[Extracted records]
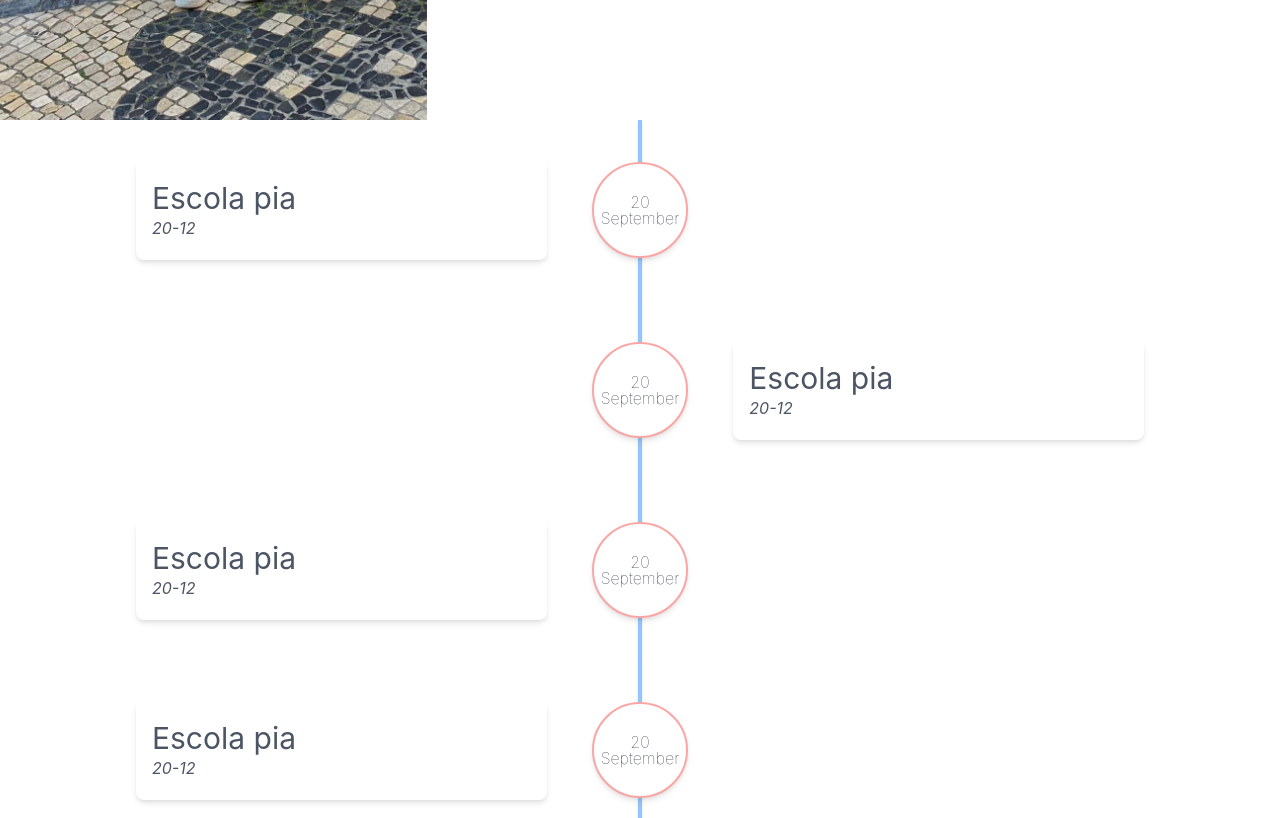
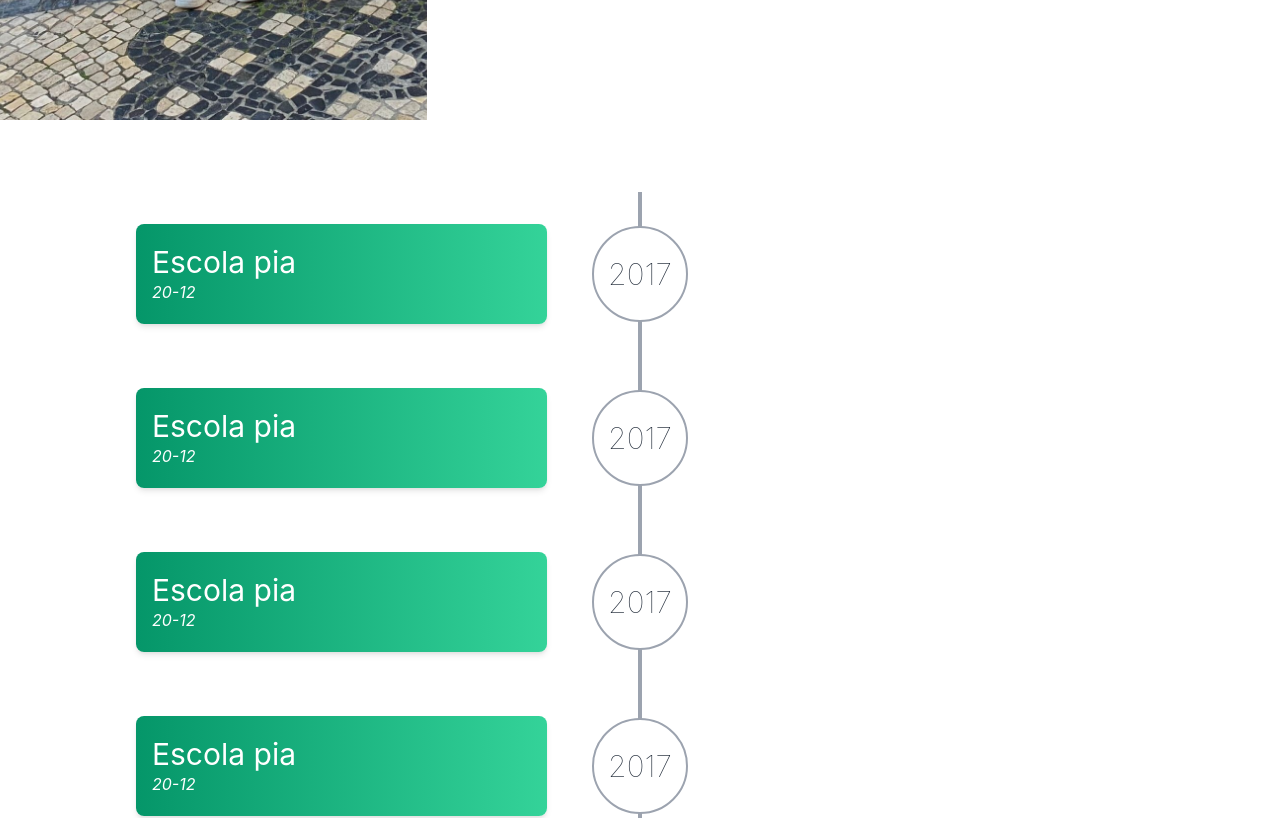
Before and after one commit to nachocebey/nchsite, a React (Create React App) app: page / in a window 1280 px wide. Shown: the part 1480-2298 px from the top of the page. Built offline with nearby package versions, Linux system fonts and the light colour scheme.

Commit message:
Adding animations to divs and getting some css going

```diff
--- a/package.json
+++ b/package.json
@@ -9,6 +9,7 @@
     "@testing-library/jest-dom": "^4.2.4",
     "@testing-library/react": "^9.5.0",
     "@testing-library/user-event": "^7.2.1",
+    "aos": "^2.3.4",
     "daisyui": "^1.16.1",
     "i18next": "^21.1.1",
     "node-sass": "^6.0.1",
--- a/public/index.html
+++ b/public/index.html
@@ -10,6 +10,7 @@
       content="Yep, thats my web"
     />
     <link rel="apple-touch-icon" href="%PUBLIC_URL%/logo192.png" />
+    <link href="https://unpkg.com/aos@2.3.1/dist/aos.css" rel="stylesheet">
     <!--
       manifest.json provides metadata used when your web app is installed on a
       user's mobile device or desktop. See https://developers.google.com/web/fundamentals/web-app-manifest/
--- a/src/Views/Main/Components/HeroTitle/HeroTitle.js
+++ b/src/Views/Main/Components/HeroTitle/HeroTitle.js
@@ -2,6 +2,7 @@ import React from 'react';
 import { useSpring, animated } from 'react-spring';
 import styled from 'styled-components';
 import ScrollButton from '../ScrollButton/ScrollButton';
+import AOS from 'aos';
 
 const Hero = styled.div`
   font-size: 8.5vmax;
@@ -10,6 +11,7 @@ const Hero = styled.div`
 `;
 
 export default function HeroTitle() {
+  AOS.init();
   const calc = (x, y) => [-(y - window.innerHeight / 2) / 40, (x - window.innerWidth / 2) / 40, 1];
   const trans = (x, y, s) => `perspective(800px) rotateX(${x}deg) rotateY(${y}deg) scale(${s})`;
   const [propss, set] = useSpring(() => ({ xys: [0, 0, 1], config: { mass: 5, tension: 450, friction: 70 } }));
@@ -21,7 +23,7 @@ export default function HeroTitle() {
         onMouseLeave={() => set({ xys: [0, 0, 1] })}
         style={{ transform: propss.xys.to(trans) }}
       >
-        <Hero className="flex flex-col items-center font-hero text-transparent bg-clip-text bg-gradient-to-r from-purple-500 via-red-600 to-yellow-400">
+        <Hero className="flex flex-col items-center font-hero text-transparent bg-clip-text bg-gradient-to-r from-purple-500 via-red-600 to-yellow-400" data-aos="zoom-out">
           <span>Nacho</span>
           <span>Cebey</span>
           <span>Honorato</span>
--- a/src/Views/Main/Components/Personal/Personal.js
+++ b/src/Views/Main/Components/Personal/Personal.js
@@ -1,5 +1,4 @@
 import React from 'react';
-import styled from 'styled-components';
 import profile from '../../../../assets/images/Profile.jpg';
 import ScrollButton from '../ScrollButton/ScrollButton';
 
--- a/src/Views/Main/Components/Timeline/TimeElement.js
+++ b/src/Views/Main/Components/Timeline/TimeElement.js
@@ -1,35 +1,35 @@
-import React, { useState } from 'react';
+import React from 'react';
 import TimeElementBody from './TimeElementBody';
 
+
 export default function TimeElement(props) {
-  const [componentView, setComponentView] = useState(false);
 
   return (
-    <div className={`flex flex-row w-full`}>
-      <div onClick={() => setComponentView(!componentView)} className="w-5/12 px-2 py-10">
+    <div className={`flex flex-row flex-grow w-full`}>
+      <div data-aos="fade-right" className="w-5/12 px-2 my-8 self-center">
         {props.direction === 'left' ? (
           <TimeElementBody
             elementContent={props.elementContent}
             elementContentExtended={props.elementContentExtended}
-            componentView={componentView}
           />
         ) : null}
       </div>
       <div className="w-2/12 flex justify-center">
-        <div className={`shadow relative flex h-full w-1 ${props.lineColor} items-center justify-center`}>
+        <div className={`relative flex w-1 ${props.lineColor} items-center justify-center`}>
           <div
-            className={`shadow-md absolute flex flex-col justify-center h-24 w-24 rounded-full border-2 ${props.chipColor} leading-none text-center z-10 bg-white font-thin`}
+            className={`absolute flex flex-col justify-center h-24 w-24 rounded-full border-2 ${props.chipColor} leading-none text-center z-10 bg-white font-thin`}
           >
-            <div>{`${props.chipDate}`}</div>
+            <div>
+              <p className="text-3xl">{`${props.chipDate}`}</p>
+            </div>
           </div>
         </div>
       </div>
-      <div onClick={() => setComponentView(!componentView)} className="w-5/12 px-2 py-10">
+      <div data-aos="fade-left" className="w-5/12 px-2 self-center">
         {props.direction === 'right' ? (
           <TimeElementBody
             elementContent={props.elementContent}
             elementContentExtended={props.elementContentExtended}
-            componentView={componentView}
           />
         ) : null}
       </div>
--- a/src/Views/Main/Components/Timeline/TimeElementBody.js
+++ b/src/Views/Main/Components/Timeline/TimeElementBody.js
@@ -1,12 +1,23 @@
-import React from 'react';
+import React, { useState } from 'react';
 
 export default function TimeElementBody(props) {
+  const [componentView, setComponentView] = useState(false);
   return (
     <>
-      {!props.componentView ? (
-        <div className="transition-all cursor-pointer flex flex-col rounded-lg shadow-md hover:shadow-2xl bg-white px-4 py-5">{props.elementContent}</div>
+      {!componentView ? (
+        <div
+          className="cursor-pointer flex flex-col  bg-white"
+          onClick={() => setComponentView(!componentView)}
+        >
+          {props.elementContent}
+        </div>
       ) : (
-        <div className="transition-all cursor-pointer flex flex-col rounded-lg shadow-md hover:shadow-2xl bg-white px-4 py-5">{props.elementContentExtended}</div>
+        <div
+          className="cursor-pointer flex flex-col bg-white"
+          onClick={() => setComponentView(!componentView)}
+        >
+          {props.elementContentExtended}
+        </div>
       )}
     </>
   );
--- a/src/Views/Main/Components/Timeline/TimeEscolaPia.js
+++ b/src/Views/Main/Components/Timeline/TimeEscolaPia.js
@@ -1,13 +1,21 @@
 export const TimeEscolaPia = (
-  <div className="text-gray-600">
+  <div className="text-white rounded-lg px-4 py-5 bg-gradient-to-r from-green-600 to-green-400 shadow-md hover:shadow-2xl">
     <p className="text-3xl">Escola pia</p>
     <p className="italic">20-12</p>
   </div>
 );
 export const TimeEscolaPiaExtended = (
-  <div className="text-gray-600">
+  <div className="z-40 text-gray-600 shadow-md hover:shadow-2xl my-4">
     Привет Lorem ipsum dolor sit amet, consectetur adipisicing elit. Ad corporis culpa deserunt, dignissimos dolor esse
     fugit ipsam minus odit officiis placeat qui, quidem quis soluta vero? Adipisci alias eius et iure nam nihil
     reiciendis saepe, voluptatem. Alias cumque dicta dignissimos ea et laborum, minima similique.
+    reiciendis saepe, voluptatem. Alias cumque dicta dignissimos ea et laborum, minima similique.
+    reiciendis saepe, voluptatem. Alias cumque dicta dignissimos ea et laborum, minima similique.
+    reiciendis saepe, voluptatem. Alias cumque dicta dignissimos ea et laborum, minima similique.
+    reiciendis saepe, voluptatem. Alias cumque dicta dignissimos ea et laborum, minima similique.
+    reiciendis saepe, voluptatem. Alias cumque dicta dignissimos ea et laborum, minima similique.
+    reiciendis saepe, voluptatem. Alias cumque dicta dignissimos ea et laborum, minima similique.
+    reiciendis saepe, voluptatem. Alias cumque dicta dignissimos ea et laborum, minima similique.
+    reiciendis saepe, voluptatem. Alias cumque dicta dignissimos ea et laborum, minima similique.
   </div>
 );
--- a/src/Views/Main/Components/Timeline/Timeline.js
+++ b/src/Views/Main/Components/Timeline/Timeline.js
@@ -4,47 +4,47 @@ import { TimeEscolaPia, TimeEscolaPiaExtended } from './TimeEscolaPia';
 
 export default function Timeline() {
   return (
-    <div className="min-h-screen flex justify-center" id="timeline">
-      <div className="w-4/5 mx-auto">
+    <div className="min-h-screen flex justify-center items-center" id="timeline">
+      <div className="w-4/5 flex flex-col mx-auto">
         <TimeElement
-          name="Escola Pia"
-          date="20 Nov- 30 Nov"
+          name="Escola Pia Mataró"
+          date="2017 - 2019"
           direction="left"
-          lineColor="bg-blue-300"
+          lineColor="bg-gray-400"
           elementContent={TimeEscolaPia}
           elementContentExtended={TimeEscolaPiaExtended}
-          chipColor="border-red-300"
-          chipDate="20 September"
+          chipColor="border-gray-400"
+          chipDate="2017"
         />
         <TimeElement
-          name="Escola Pia"
-          date="20 Nov- 30 Nov"
-          direction="right"
-          lineColor="bg-blue-300"
+          name="Escola Pia Mataró"
+          date="2017 - 2019"
+          direction="left"
+          lineColor="bg-gray-400"
           elementContent={TimeEscolaPia}
           elementContentExtended={TimeEscolaPiaExtended}
-          chipColor="border-red-300"
-          chipDate="20 September"
+          chipColor="border-gray-400"
+          chipDate="2017"
         />
         <TimeElement
-          name="Escola Pia"
-          date="20 Nov- 30 Nov"
+          name="Escola Pia Mataró"
+          date="2017 - 2019"
           direction="left"
-          lineColor="bg-blue-300"
+          lineColor="bg-gray-400"
           elementContent={TimeEscolaPia}
           elementContentExtended={TimeEscolaPiaExtended}
-          chipColor="border-red-300"
-          chipDate="20 September"
+          chipColor="border-gray-400"
+          chipDate="2017"
         />
         <TimeElement
-          name="Escola Pia"
-          date="20 Nov- 30 Nov"
+          name="Escola Pia Mataró"
+          date="2017 - 2019"
           direction="left"
-          lineColor="bg-blue-300"
+          lineColor="bg-gray-400"
           elementContent={TimeEscolaPia}
           elementContentExtended={TimeEscolaPiaExtended}
-          chipColor="border-red-300"
-          chipDate="20 September"
+          chipColor="border-gray-400"
+          chipDate="2017"
         />
       </div>
     </div>
--- a/src/Views/Main/main.js
+++ b/src/Views/Main/main.js
@@ -3,6 +3,9 @@ import HeroTitle from './Components/HeroTitle/HeroTitle';
 import Personal from './Components/Personal/Personal';
 import Skills from './Components/Skills/Skills';
 import Timeline from './Components/Timeline/Timeline';
+import AOS from 'aos';
+
+AOS.init();
 
 export class Main extends Component {
   render() {
```
Also changed, not shown: 1 other file (tests, documents, lock files or other folders).
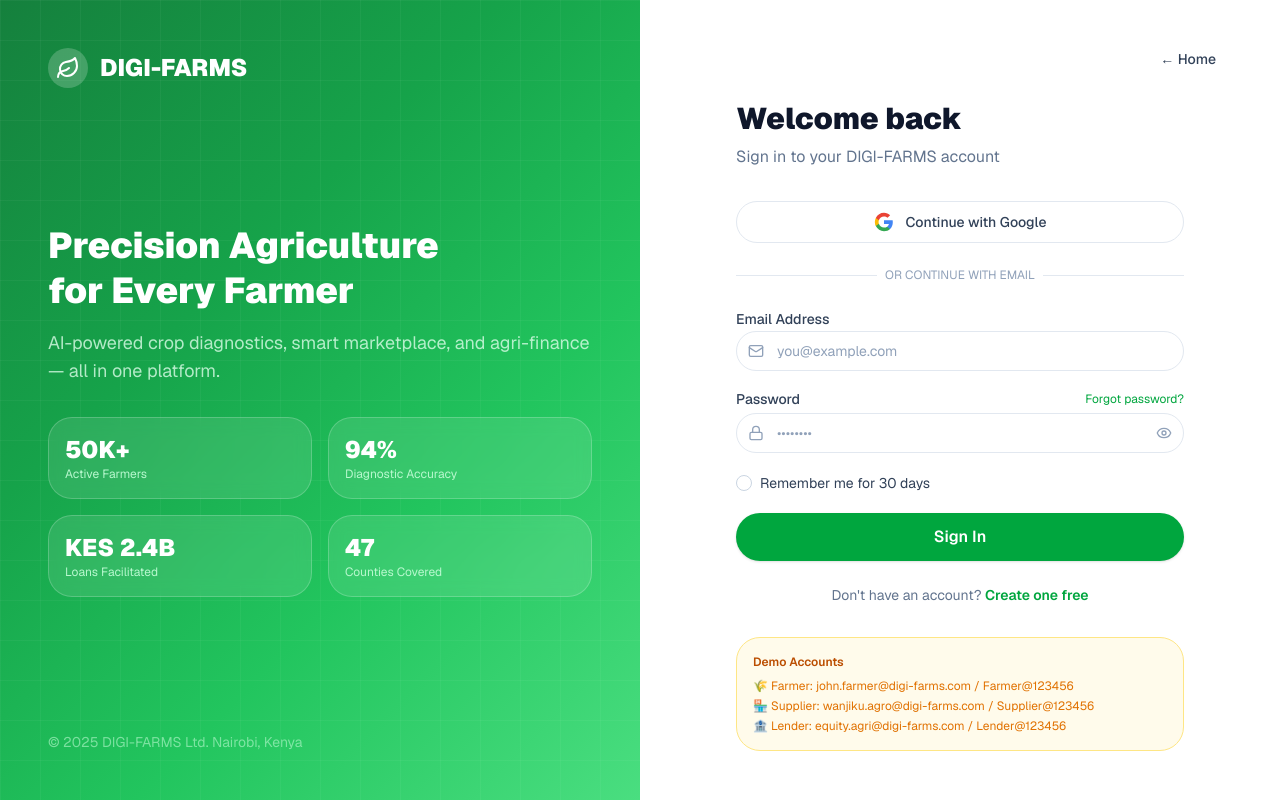
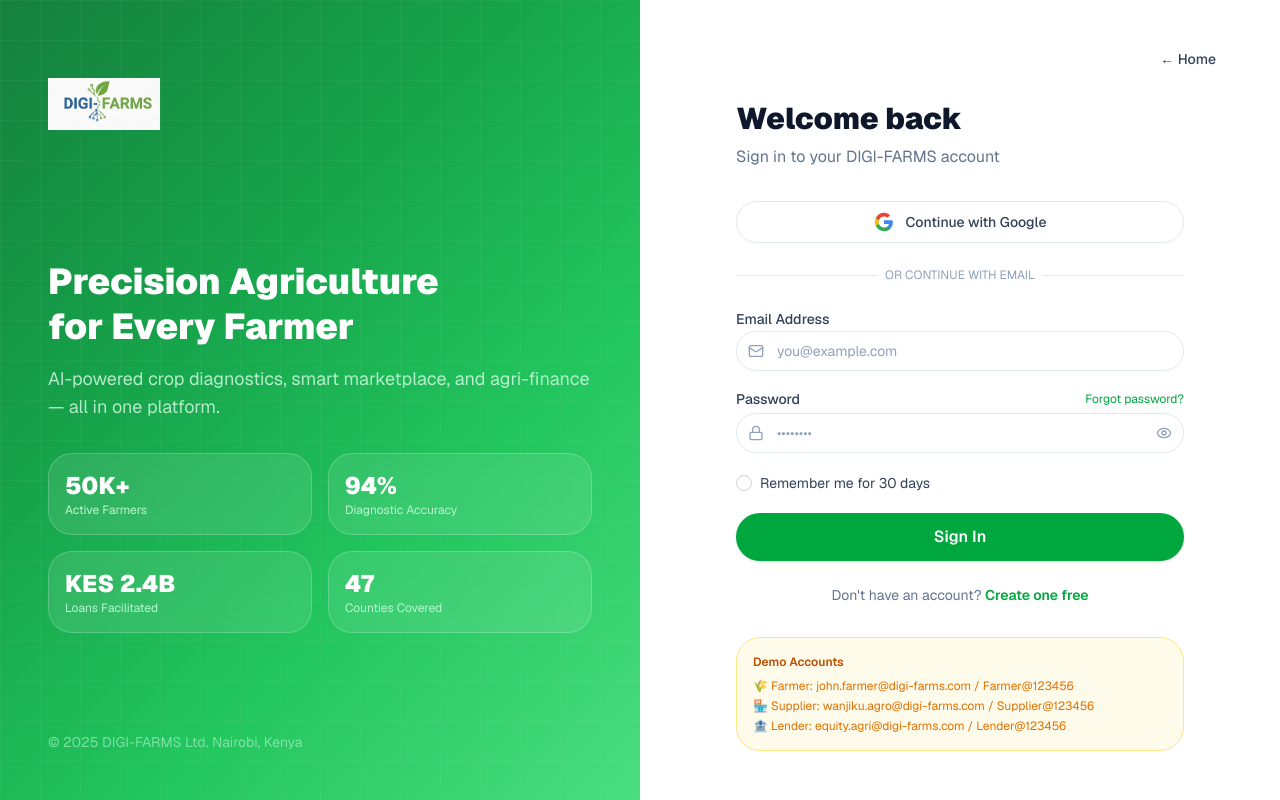
Before and after one commit to Faqih001/digi-farms, a Next.js app: page /login in a window 1280 px wide. Built offline with nearby package versions, Linux system fonts and the light colour scheme.

Commit message:
fix: update logo size in layout, sidebar, and topbar for improved branding consistency

```diff
--- a/app/(auth)/layout.tsx
+++ b/app/(auth)/layout.tsx
@@ -1,6 +1,6 @@
 import type { Metadata } from "next";
 import Link from "next/link";
-import { Leaf } from "lucide-react";
+import Image from "next/image";
 
 export const metadata: Metadata = {
   title: "DIGI-FARMS | Account",
@@ -14,11 +14,10 @@
       <div className="hidden lg:flex flex-col gradient-hero relative overflow-hidden">
         <div className="absolute inset-0 bg-[linear-gradient(rgba(255,255,255,0.04)_1px,transparent_1px),linear-gradient(90deg,rgba(255,255,255,0.04)_1px,transparent_1px)] bg-[size:40px_40px]" />
         <div className="relative z-10 flex flex-col justify-between h-full p-12">
-          <Link href="/" className="flex items-center gap-3">
-            <div className="w-10 h-10 rounded-xl bg-white/20 flex items-center justify-center">
-              <Leaf className="w-6 h-6 text-white" />
+          <Link href="/" className="flex items-center">
+            <div className="w-28 h-28 rounded-xl overflow-hidden flex items-center justify-center">
+              <Image src="/digi-farms-logo.jpeg" alt="DIGI-FARMS" width={112} height={112} quality={90} priority />
             </div>
-            <span className="text-2xl font-black text-white">DIGI-FARMS</span>
           </Link>
 
           <div>
@@ -44,11 +43,12 @@
 
       {/* Right panel — auth form */}
       <div className="flex flex-col justify-center py-12 px-4 sm:px-8 lg:px-16 bg-white dark:bg-slate-950">
-            <div className="lg:hidden flex items-center gap-2 mb-8">
-          <div className="w-8 h-8 rounded-lg bg-green-600 flex items-center justify-center">
-            <Leaf className="w-5 h-5 text-white" />
-          </div>
-          <span className="text-xl font-black text-slate-900 dark:text-white">DIGI-FARMS</span>
+            <div className="lg:hidden flex items-center mb-8">
+          <Link href="/">
+            <div className="w-20 h-20 rounded-xl overflow-hidden flex items-center justify-center">
+              <Image src="/digi-farms-logo.jpeg" alt="DIGI-FARMS" width={80} height={80} quality={90} priority />
+            </div>
+          </Link>
         </div>
             <div className="flex justify-end mb-6 lg:mb-8">
               <a href="/" className="inline-flex items-center gap-2 text-sm font-medium text-slate-700 dark:text-slate-200 hover:text-green-600 transition-colors">
--- a/components/dashboard/sidebar.tsx
+++ b/components/dashboard/sidebar.tsx
@@ -113,8 +113,8 @@
     <div className="flex h-full flex-col bg-white dark:bg-slate-900 border-r border-slate-200 dark:border-slate-800">
       {/* Logo */}
       <Link href="/" className="flex items-center px-4 py-3 border-b border-slate-200 dark:border-slate-800 hover:opacity-90 transition-opacity">
-        <div className="w-14 h-14 rounded-xl overflow-hidden flex items-center justify-center">
-          <Image src="/digi-farms-logo.jpeg" alt="DIGI-FARMS" width={56} height={56} quality={90} priority />
+        <div className="w-20 h-20 rounded-xl overflow-hidden flex items-center justify-center">
+          <Image src="/digi-farms-logo.jpeg" alt="DIGI-FARMS" width={80} height={80} quality={90} priority />
         </div>
       </Link>
 
--- a/components/dashboard/topbar.tsx
+++ b/components/dashboard/topbar.tsx
@@ -49,8 +49,8 @@
 
       {/* Mobile logo */}
       <Link href="/" className="lg:hidden flex items-center">
-        <div className="w-10 h-10 rounded-lg overflow-hidden flex items-center justify-center">
-          <Image src="/digi-farms-logo.jpeg" alt="DIGI-FARMS" width={40} height={40} quality={90} priority />
+        <div className="w-14 h-14 rounded-lg overflow-hidden flex items-center justify-center">
+          <Image src="/digi-farms-logo.jpeg" alt="DIGI-FARMS" width={56} height={56} quality={90} priority />
         </div>
       </Link>
 
```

[ACTIVITY]
Wherever "span" turns up in the records, copy the whole line.

[SOLUTION TO THIS EXERCISE]
           <span>Nacho</span>
           <span>Cebey</span>
           <span>Honorato</span>
-            <span className="text-2xl font-black text-white">DIGI-FARMS</span>
-          <span className="text-xl font-black text-slate-900 dark:text-white">DIGI-FARMS</span>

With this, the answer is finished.